The St. Pius Catholic Church was filled to overflowing Tuesday, Oct. 30, as hundreds of police officers and mourners honored San Jose Police Department’s Officer Jeffrey Michael Fontana. He was shot and killed Sunday, Oct. 28, during what police believe started as a routine traffic stop.
Traffic around the church slowed to a crawl as ranks of officers lined up on foot, on horseback, and on motorcycles to pay their respects.
Lt. Gov. Cruz Bustamante, California Attorney General Bill Lockyer, San Jose Mayor Ron Gonzales and San Jose Police Chief William Lansdowne were among those speaking at the service.
Former San Francisco 49ers owner Eddie DeBartolo and the entire 49ers team and current management were also in attendance. Fontana worked with the team as an accountant for five years before leaving to pursue his dream of being a police officer.
Investigators believe the suspect in the incident, DeShawn Campbell, must have quickly turned and fired on Fontana after he was cornered on a cul-de-sac. Neighbors, who heard gunfire, found the officer about 10 feet from the suspect’s car, his weapon still in its holster.

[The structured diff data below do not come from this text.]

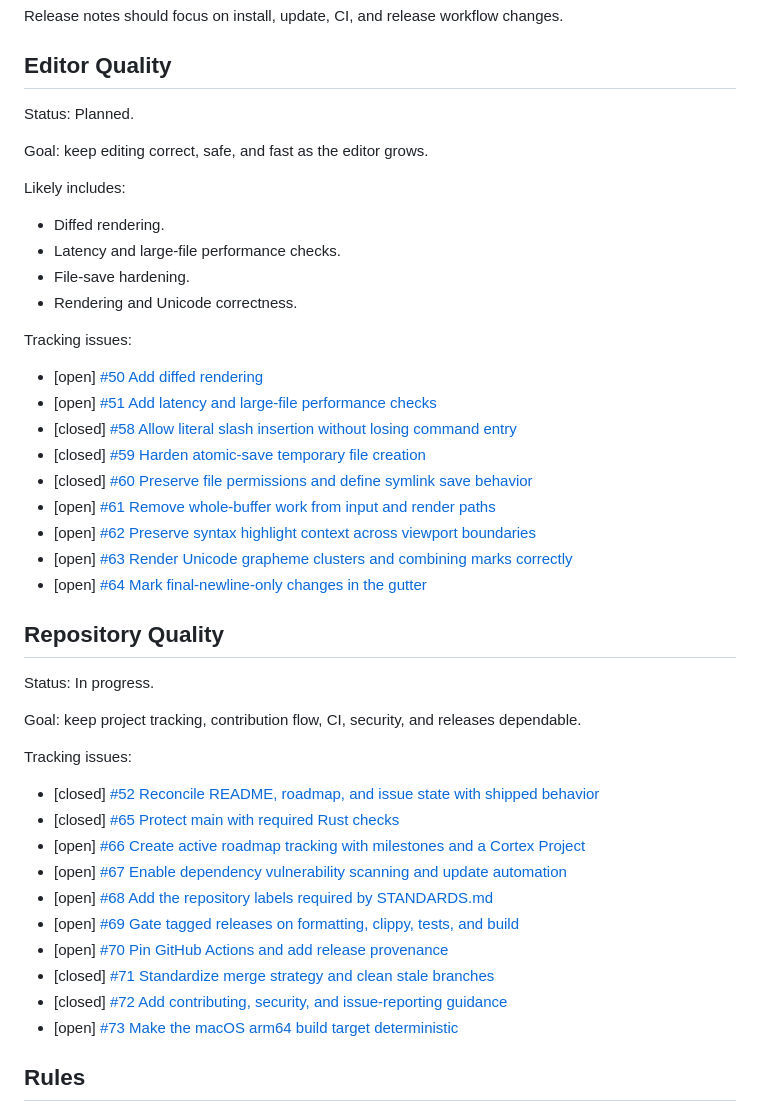
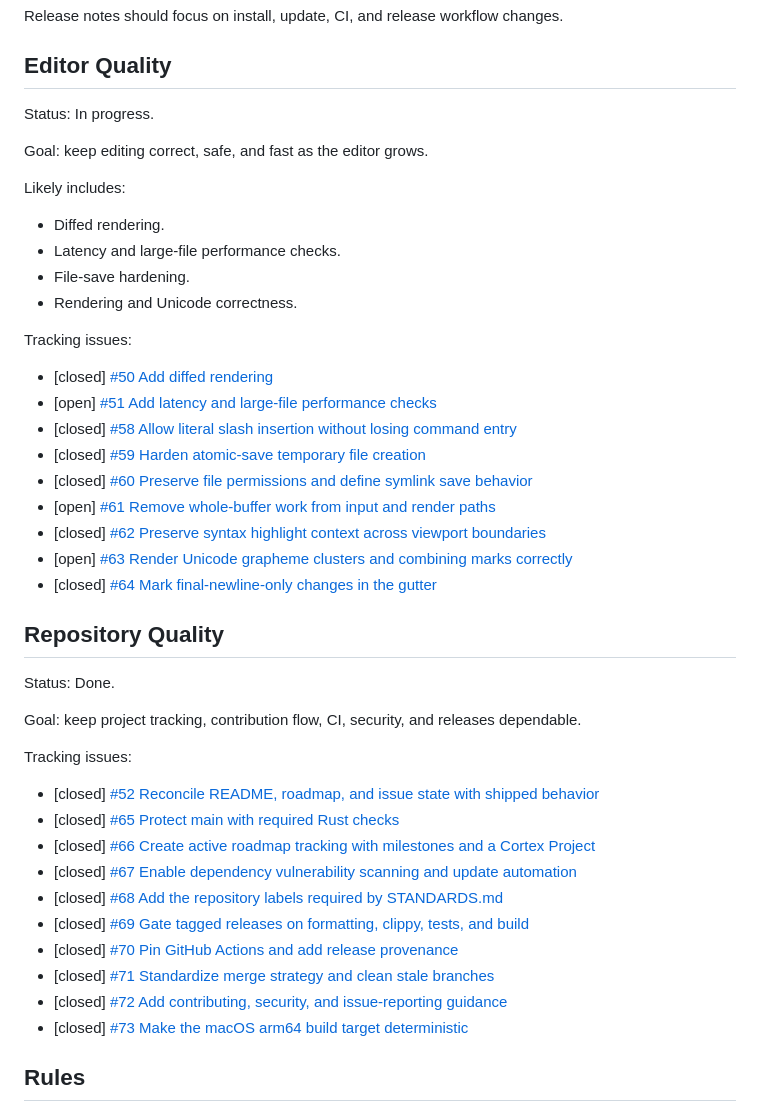
Before and after one commit to owainlewis/cortex, a Markdown page: docs/roadmap.md, the part around the change. Rendered like a GitHub page.

Commit message:
docs: align roadmap tracking semantics (#105)

```diff
--- a/docs/roadmap.md
+++ b/docs/roadmap.md
@@ -190,7 +190,7 @@ Release notes should focus on install, update, CI, and release workflow changes.
 
 ## Editor Quality
 
-Status: Planned.
+Status: In progress.
 
 Goal: keep editing correct, safe, and fast as the editor grows.
 
@@ -201,33 +201,33 @@ Likely includes:
 - Rendering and Unicode correctness.
 
 Tracking issues:
-- [open] [#50 Add diffed rendering](https://github.com/owainlewis/cortex/issues/50)
+- [closed] [#50 Add diffed rendering](https://github.com/owainlewis/cortex/issues/50)
 - [open] [#51 Add latency and large-file performance checks](https://github.com/owainlewis/cortex/issues/51)
 - [closed] [#58 Allow literal slash insertion without losing command entry](https://github.com/owainlewis/cortex/issues/58)
 - [closed] [#59 Harden atomic-save temporary file creation](https://github.com/owainlewis/cortex/issues/59)
 - [closed] [#60 Preserve file permissions and define symlink save behavior](https://github.com/owainlewis/cortex/issues/60)
 - [open] [#61 Remove whole-buffer work from input and render paths](https://github.com/owainlewis/cortex/issues/61)
-- [open] [#62 Preserve syntax highlight context across viewport boundaries](https://github.com/owainlewis/cortex/issues/62)
+- [closed] [#62 Preserve syntax highlight context across viewport boundaries](https://github.com/owainlewis/cortex/issues/62)
 - [open] [#63 Render Unicode grapheme clusters and combining marks correctly](https://github.com/owainlewis/cortex/issues/63)
-- [open] [#64 Mark final-newline-only changes in the gutter](https://github.com/owainlewis/cortex/issues/64)
+- [closed] [#64 Mark final-newline-only changes in the gutter](https://github.com/owainlewis/cortex/issues/64)
 
 ## Repository Quality
 
-Status: In progress.
+Status: Done.
 
 Goal: keep project tracking, contribution flow, CI, security, and releases dependable.
 
 Tracking issues:
 - [closed] [#52 Reconcile README, roadmap, and issue state with shipped behavior](https://github.com/owainlewis/cortex/issues/52)
 - [closed] [#65 Protect main with required Rust checks](https://github.com/owainlewis/cortex/issues/65)
-- [open] [#66 Create active roadmap tracking with milestones and a Cortex Project](https://github.com/owainlewis/cortex/issues/66)
-- [open] [#67 Enable dependency vulnerability scanning and update automation](https://github.com/owainlewis/cortex/issues/67)
-- [open] [#68 Add the repository labels required by STANDARDS.md](https://github.com/owainlewis/cortex/issues/68)
-- [open] [#69 Gate tagged releases on formatting, clippy, tests, and build](https://github.com/owainlewis/cortex/issues/69)
-- [open] [#70 Pin GitHub Actions and add release provenance](https://github.com/owainlewis/cortex/issues/70)
+- [closed] [#66 Create active roadmap tracking with milestones and a Cortex Project](https://github.com/owainlewis/cortex/issues/66)
+- [closed] [#67 Enable dependency vulnerability scanning and update automation](https://github.com/owainlewis/cortex/issues/67)
+- [closed] [#68 Add the repository labels required by STANDARDS.md](https://github.com/owainlewis/cortex/issues/68)
+- [closed] [#69 Gate tagged releases on formatting, clippy, tests, and build](https://github.com/owainlewis/cortex/issues/69)
+- [closed] [#70 Pin GitHub Actions and add release provenance](https://github.com/owainlewis/cortex/issues/70)
 - [closed] [#71 Standardize merge strategy and clean stale branches](https://github.com/owainlewis/cortex/issues/71)
 - [closed] [#72 Add contributing, security, and issue-reporting guidance](https://github.com/owainlewis/cortex/issues/72)
-- [open] [#73 Make the macOS arm64 build target deterministic](https://github.com/owainlewis/cortex/issues/73)
+- [closed] [#73 Make the macOS arm64 build target deterministic](https://github.com/owainlewis/cortex/issues/73)
 
 ## Rules
 
```
Also changed, not shown: STANDARDS.md (+3 -2 lines).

Residents who live on the street of well-kept relatively new homes near Lake Almaden said there had been a recent string of car break-ins in their normally tranquil neighborhood. Fontana had been patrolling the area alone for two weeks.

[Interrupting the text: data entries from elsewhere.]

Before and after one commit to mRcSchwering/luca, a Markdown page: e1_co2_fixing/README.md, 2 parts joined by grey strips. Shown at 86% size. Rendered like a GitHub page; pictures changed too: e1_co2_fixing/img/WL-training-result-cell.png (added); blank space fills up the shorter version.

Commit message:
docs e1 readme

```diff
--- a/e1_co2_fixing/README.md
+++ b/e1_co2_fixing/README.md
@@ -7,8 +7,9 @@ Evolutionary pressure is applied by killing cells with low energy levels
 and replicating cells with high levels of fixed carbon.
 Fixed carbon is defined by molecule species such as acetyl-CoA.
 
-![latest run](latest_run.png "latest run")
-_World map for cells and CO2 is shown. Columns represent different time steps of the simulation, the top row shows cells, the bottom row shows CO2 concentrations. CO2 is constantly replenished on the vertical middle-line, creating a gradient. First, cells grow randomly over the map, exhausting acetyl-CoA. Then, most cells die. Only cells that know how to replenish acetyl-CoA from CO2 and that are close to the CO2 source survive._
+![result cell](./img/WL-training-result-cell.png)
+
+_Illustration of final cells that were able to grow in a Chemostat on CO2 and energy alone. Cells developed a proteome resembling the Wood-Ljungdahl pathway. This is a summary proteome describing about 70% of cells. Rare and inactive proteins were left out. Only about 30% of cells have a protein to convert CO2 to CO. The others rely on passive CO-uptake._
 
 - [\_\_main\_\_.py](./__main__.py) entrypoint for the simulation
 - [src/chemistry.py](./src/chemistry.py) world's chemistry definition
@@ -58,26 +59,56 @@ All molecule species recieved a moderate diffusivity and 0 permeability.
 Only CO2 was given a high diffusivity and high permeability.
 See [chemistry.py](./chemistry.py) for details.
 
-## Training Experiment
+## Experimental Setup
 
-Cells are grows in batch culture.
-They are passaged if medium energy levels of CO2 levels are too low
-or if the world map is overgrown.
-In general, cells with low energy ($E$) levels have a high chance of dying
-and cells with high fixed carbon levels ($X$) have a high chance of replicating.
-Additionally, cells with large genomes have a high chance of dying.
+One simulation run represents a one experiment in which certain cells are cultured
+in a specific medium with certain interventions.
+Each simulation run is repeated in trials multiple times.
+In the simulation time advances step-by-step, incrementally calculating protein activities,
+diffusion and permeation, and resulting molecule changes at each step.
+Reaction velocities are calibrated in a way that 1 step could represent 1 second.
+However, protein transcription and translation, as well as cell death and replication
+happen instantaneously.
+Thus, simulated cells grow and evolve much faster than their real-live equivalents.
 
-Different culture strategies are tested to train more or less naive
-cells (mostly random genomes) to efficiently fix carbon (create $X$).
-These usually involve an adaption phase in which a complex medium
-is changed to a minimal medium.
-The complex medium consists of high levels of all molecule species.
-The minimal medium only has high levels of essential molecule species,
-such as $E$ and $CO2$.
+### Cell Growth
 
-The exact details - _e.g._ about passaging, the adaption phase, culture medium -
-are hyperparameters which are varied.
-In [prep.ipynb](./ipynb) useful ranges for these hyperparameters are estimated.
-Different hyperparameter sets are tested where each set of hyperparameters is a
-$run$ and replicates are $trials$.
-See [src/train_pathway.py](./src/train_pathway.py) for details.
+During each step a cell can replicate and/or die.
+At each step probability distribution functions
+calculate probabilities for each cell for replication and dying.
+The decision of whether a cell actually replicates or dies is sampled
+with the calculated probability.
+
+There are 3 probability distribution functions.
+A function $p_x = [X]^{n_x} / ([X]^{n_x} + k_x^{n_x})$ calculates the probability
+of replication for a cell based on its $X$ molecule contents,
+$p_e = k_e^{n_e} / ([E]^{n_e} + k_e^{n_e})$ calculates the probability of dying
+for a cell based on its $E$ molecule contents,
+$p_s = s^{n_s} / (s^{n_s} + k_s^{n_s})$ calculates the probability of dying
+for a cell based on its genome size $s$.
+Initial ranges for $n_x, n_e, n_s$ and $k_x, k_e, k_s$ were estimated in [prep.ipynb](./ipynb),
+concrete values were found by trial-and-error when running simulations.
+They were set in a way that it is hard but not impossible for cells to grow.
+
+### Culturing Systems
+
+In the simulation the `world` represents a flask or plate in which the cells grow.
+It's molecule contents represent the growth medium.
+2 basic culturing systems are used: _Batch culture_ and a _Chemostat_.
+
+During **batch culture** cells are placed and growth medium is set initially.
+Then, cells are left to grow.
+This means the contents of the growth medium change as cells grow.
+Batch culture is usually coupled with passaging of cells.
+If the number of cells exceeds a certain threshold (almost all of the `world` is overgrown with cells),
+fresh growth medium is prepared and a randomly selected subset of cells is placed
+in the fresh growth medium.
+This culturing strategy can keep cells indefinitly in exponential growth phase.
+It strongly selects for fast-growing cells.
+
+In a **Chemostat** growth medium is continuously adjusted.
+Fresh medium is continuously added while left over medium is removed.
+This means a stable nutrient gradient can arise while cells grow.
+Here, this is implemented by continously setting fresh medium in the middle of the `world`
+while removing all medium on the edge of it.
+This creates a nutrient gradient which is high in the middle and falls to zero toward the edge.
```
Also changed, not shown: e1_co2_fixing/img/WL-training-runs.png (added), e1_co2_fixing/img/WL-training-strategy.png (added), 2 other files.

Sgt. Steve Dixon said, “We don’t know for sure what happened. He (Campbell) had two felony warrants out for his arrest, and once he was stopped by the officer, he didn’t want to go to jail.”
Police said Campbell has a long criminal history which includes outstanding felony warrants for attacking police officers during a June arrest for credit card fraud and violating probation on a 1999 burglary conviction.
Referring to Fontana Assistant Chief Tom Wheatley stated, “From everyone’s estimation he was a good, young police officer that loved to be a cop and wanted to be a cop. He was out on his own doing the things all cops want to do all their lives.”
Fontana, 24, had volunteered for the Oakridge Community Police Center before joining the force a year ago. He recently completed a customary 16-week training program before assuming solo patrol. He graduated fifth in a class of 39 from the Police Academy. A Woodside High graduate and San Jose State honors student, Fontana was described as an enthusiastic and hard-working young man who loved country music, deer-hunting, football and his family. He graduated from San Jose State with a B.S. in Administrative Justice. His 10-year goal was to be a sergeant in the Detective Bureau.
Speakers described Fontana as a “fallen hero,” and spoke of the sense of duty that motivated him and others like him who risk their lives to protect the public.
Lockyer told the audience, “Every day, someone like Jeffrey makes a stop that places his life in danger. Every day someone runs into a burning building. That sense of purpose matters.”
Crystal Littleton had the last words when she told the crowd, tearfully, that Fontana had been “the kind of man you want your sons to be and the kind of man you want your daughter to marry.”
Fontana is the first San Jose police officer slain by gunfire since a 1989 downtown shootout that left two officers dead.
Close friends and family members attended a private interment following the service. His parents, Tony and Sandy Fontana, and brothers, Jason and Greg, also survive Fontana.
Donations may be sent to: San Jose State University Foundation, Jeffrey Fontana Memorial Scholarship Fund, c/o The Administration of Justice Department, San Jose State University, One Washington Square, San Jose, CA 95192-0050.